The Spectator, a British magazine on politics, culture, and current affairs (anno 1828) once described the insurance sector as “the boring uncle of the financial services family—a little drab and likely to be found in a basement listening to Daniel O’Donnell on a Saturday night.”
The insurance sector has been perceived for aeons to be set in its ways, deeply conservative, dull, monotonous, lacking innovation, and with no desire to change.
I beg to differ.
Recently—and for the first time during my quarter of a century in the City of London—long overdue change is happening, happening now, and happening fast. No longer content to be behind the curve, the insurance sector is going through a revolution and shaking off its dusty image, much to our collective surprise.
What’s driving this change, and why is it happening now?
Some years ago, I visited an insurance firm in the City, meeting with the newly appointed CTO to discuss the simplification and modernisation of their target operating model and system landscape. Touring their premises, I eventually ended up in their server room and was introduced as follows: “Welcome to the Museum of FinTech Curiosities.” Quite a collection it was: a myriad of solutions and systems, databases and operating systems, some dating back 30-40 years. Many past their prime and others badly in need of an upgrade. Miraculously, this “museum” was held together by very competent and creative people with decades of computer experience.
This aging infrastructure was supporting billions of insurance assets on a daily basis. In the corner of the room, in all its orange monochrome glory, was a stand-alone application called RDT. Not connected to any network, it required manual input every morning. It would crunch the numbers and produce a mysterious “asset liability report” a few hours later. It was programmed in APL, a programming language that peaked in 1964 (just like The Beatles). It was maintained by a sole member of IT—he would joke that its stamina and staying power would make it outlive Paul McCartney.
Sadly, the project didn’t take off—but there is a sequel.
Based on this and many other similar scenarios, one could say the change was not only long overdue but was eventually going to happen. Change then did happen, unplanned and unstructured. COVID changed the way we worked and organised ourselves. New technology accelerated a dormant desire and demand for more accurate data and information, challenging the status quo. To a large degree, this was the turning point for the insurance sector. The mentality went from “if it works, don’t fix it” to “just because it works today, doesn’t mean it will work tomorrow.”
While change was needed, that alone was not the impetus for the sudden insurance boom. I see a few key trends driving—and continuing to shape—the insurance industry trajectory.
- Leadership turnover

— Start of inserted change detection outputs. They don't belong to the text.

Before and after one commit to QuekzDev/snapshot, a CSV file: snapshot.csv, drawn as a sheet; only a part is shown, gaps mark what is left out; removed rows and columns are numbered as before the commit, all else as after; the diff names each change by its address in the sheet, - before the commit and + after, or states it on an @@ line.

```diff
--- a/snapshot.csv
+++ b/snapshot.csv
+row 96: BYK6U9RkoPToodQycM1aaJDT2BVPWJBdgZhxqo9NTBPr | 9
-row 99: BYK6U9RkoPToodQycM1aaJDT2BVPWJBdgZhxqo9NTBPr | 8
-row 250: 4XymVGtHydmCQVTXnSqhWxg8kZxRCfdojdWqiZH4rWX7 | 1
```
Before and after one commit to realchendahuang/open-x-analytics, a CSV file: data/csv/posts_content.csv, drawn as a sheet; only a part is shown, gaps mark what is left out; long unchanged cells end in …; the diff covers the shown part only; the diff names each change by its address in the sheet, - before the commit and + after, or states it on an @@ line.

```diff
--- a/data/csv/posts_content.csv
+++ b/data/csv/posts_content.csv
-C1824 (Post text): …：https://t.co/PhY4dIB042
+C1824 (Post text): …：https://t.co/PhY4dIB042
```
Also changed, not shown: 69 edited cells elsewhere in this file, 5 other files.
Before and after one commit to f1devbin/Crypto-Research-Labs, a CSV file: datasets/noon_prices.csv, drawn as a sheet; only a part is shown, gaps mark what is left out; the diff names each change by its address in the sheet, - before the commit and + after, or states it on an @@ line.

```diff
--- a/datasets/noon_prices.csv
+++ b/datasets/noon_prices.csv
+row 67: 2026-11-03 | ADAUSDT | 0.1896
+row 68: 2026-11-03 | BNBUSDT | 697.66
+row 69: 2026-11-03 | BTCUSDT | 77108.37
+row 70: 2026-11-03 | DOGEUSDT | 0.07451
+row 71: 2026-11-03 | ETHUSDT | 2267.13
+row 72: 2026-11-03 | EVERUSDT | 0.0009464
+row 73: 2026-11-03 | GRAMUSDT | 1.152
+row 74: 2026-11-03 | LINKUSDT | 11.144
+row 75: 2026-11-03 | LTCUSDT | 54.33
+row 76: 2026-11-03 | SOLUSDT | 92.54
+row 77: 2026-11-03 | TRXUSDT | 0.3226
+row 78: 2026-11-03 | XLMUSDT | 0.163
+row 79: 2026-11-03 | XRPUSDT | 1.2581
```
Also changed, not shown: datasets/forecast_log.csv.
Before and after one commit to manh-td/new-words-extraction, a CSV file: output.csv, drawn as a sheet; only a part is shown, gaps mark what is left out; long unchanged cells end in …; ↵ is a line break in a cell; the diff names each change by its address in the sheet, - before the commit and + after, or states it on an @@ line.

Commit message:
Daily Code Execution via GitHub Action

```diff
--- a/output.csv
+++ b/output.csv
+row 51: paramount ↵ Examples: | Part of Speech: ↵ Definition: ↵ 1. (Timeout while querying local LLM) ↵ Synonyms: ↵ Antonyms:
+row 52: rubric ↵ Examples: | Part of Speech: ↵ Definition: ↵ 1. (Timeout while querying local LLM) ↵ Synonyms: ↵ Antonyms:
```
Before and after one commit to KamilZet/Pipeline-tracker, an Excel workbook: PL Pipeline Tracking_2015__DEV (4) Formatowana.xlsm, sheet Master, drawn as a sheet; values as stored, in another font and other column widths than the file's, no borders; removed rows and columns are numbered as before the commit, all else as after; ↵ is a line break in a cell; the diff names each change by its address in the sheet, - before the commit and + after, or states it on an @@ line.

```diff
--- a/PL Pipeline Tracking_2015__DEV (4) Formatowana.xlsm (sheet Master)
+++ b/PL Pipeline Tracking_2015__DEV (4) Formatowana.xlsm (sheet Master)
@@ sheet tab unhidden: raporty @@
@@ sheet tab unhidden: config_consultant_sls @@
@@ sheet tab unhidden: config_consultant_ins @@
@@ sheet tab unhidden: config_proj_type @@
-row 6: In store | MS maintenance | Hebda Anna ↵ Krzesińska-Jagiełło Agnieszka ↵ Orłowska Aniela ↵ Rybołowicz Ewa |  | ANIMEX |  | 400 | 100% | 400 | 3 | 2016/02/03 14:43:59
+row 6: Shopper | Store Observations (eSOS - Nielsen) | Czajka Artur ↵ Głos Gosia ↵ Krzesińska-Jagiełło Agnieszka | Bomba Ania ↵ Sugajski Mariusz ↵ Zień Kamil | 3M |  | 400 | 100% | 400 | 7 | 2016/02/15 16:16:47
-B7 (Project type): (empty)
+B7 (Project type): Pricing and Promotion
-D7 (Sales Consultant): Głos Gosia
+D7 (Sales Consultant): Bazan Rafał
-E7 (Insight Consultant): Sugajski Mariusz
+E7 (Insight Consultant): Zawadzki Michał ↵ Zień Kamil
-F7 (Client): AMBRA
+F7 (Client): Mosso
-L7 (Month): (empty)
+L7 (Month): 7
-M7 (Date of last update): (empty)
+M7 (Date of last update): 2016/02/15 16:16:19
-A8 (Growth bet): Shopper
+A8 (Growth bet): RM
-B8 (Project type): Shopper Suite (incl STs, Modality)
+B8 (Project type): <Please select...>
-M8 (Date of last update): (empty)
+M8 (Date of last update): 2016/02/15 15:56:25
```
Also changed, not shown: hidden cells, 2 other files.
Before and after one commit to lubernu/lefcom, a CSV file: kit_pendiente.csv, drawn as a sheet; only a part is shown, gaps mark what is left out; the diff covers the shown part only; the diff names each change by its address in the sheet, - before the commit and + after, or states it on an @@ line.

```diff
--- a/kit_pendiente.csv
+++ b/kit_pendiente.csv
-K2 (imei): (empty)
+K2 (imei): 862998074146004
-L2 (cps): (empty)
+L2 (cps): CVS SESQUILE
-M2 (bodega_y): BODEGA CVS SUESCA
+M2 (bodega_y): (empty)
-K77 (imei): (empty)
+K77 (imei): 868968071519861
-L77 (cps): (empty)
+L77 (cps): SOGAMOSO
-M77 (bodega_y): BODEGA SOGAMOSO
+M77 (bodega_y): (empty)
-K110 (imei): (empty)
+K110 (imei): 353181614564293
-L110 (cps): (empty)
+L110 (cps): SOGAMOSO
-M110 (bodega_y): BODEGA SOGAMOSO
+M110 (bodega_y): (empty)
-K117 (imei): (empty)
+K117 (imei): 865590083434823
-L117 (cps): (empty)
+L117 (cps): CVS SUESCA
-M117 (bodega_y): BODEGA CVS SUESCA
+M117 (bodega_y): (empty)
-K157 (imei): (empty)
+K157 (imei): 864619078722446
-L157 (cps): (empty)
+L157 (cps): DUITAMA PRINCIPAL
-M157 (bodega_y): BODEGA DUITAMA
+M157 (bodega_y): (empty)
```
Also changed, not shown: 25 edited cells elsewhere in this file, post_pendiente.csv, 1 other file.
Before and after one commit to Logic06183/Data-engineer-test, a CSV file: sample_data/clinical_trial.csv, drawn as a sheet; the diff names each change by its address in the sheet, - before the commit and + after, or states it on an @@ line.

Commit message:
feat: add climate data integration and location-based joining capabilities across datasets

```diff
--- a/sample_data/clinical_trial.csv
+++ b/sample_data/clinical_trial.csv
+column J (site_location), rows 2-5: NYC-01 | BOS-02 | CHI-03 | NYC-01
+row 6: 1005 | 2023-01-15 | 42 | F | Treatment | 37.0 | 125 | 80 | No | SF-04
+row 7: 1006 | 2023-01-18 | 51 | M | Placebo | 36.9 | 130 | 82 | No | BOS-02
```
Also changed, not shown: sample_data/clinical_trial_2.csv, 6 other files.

The great resignation, driven in part by COVID, impacted the insurance sector significantly. This workface shift forced leading firms rethink both hiring policies and career paths. Consequently, we have seen a new generation of C-level executives moving in: younger, more diverse, more innovative, and with a higher appetite for change. The traditional way of working your way to the top, for years or decades even within the same organisation, is no longer the only option for a career in insurance. Cross-industry recruitment is now the norm. With women now holding 29% of board positions in insurance, the industry is also making progress toward proportional gender representation
- Investment opportunities
The sector is embracing a more adventurous asset allocations, looking into alternative investments, global opportunities, credit etc, seeking higher, long-term returns. Given the very nature of the insurance business and its risk profiles, one can’t help wondering if the question is “why not sooner” rather than “why now”?
- Technology innovation
Given the size of the insurance market, well established software houses as well as newcomers have been targeting the sector, developing products, and addressing the specificities of the challenges of the industry. Consequently, and more than ever before, firms now have a wide range of high-calibre solutions at their disposal that will transform their world and facilitate growth and efficiencies.
- Data underpins change
The need and the desire to drive business growth, expand global footprints, refine products, and add sophistication through accessibility and availability of data are top of mind for insurance leadership. But data means different things to different people across the investment lifecycle and the insurance business. Data will continue to underpin innovation from investment strategy to ESG reporting, and insurance industry leaders and solutions providers must refine data priorities to drive change agendas.
This quartet of trends are just examples. There is a lot happening and we provider a deeper dive in a recent whitepaper you can download here.
I recently revisited the insurance prospect I mentioned in the introduction. Years have passed, and they are in the midst of change. Management is new. There is a mix of ideas and a willingness to evolve and modernise. A lot of the systems I looked at are now gone. RDT is still there but scheduled to be decommissioned. I just learnt that RDT stood for “Roger’s Dodgy Terminal.” It was vital for the company for a long time, just like Roger himself. After 50 years of service, Roger moved on to the great IT department in the sky a few years back.
Change is inevitable, but the speed of change is never constant and the drivers are not always easy to identify, control, or manage.
As far as insurance is concerned, it’s booming and (no longer) boring.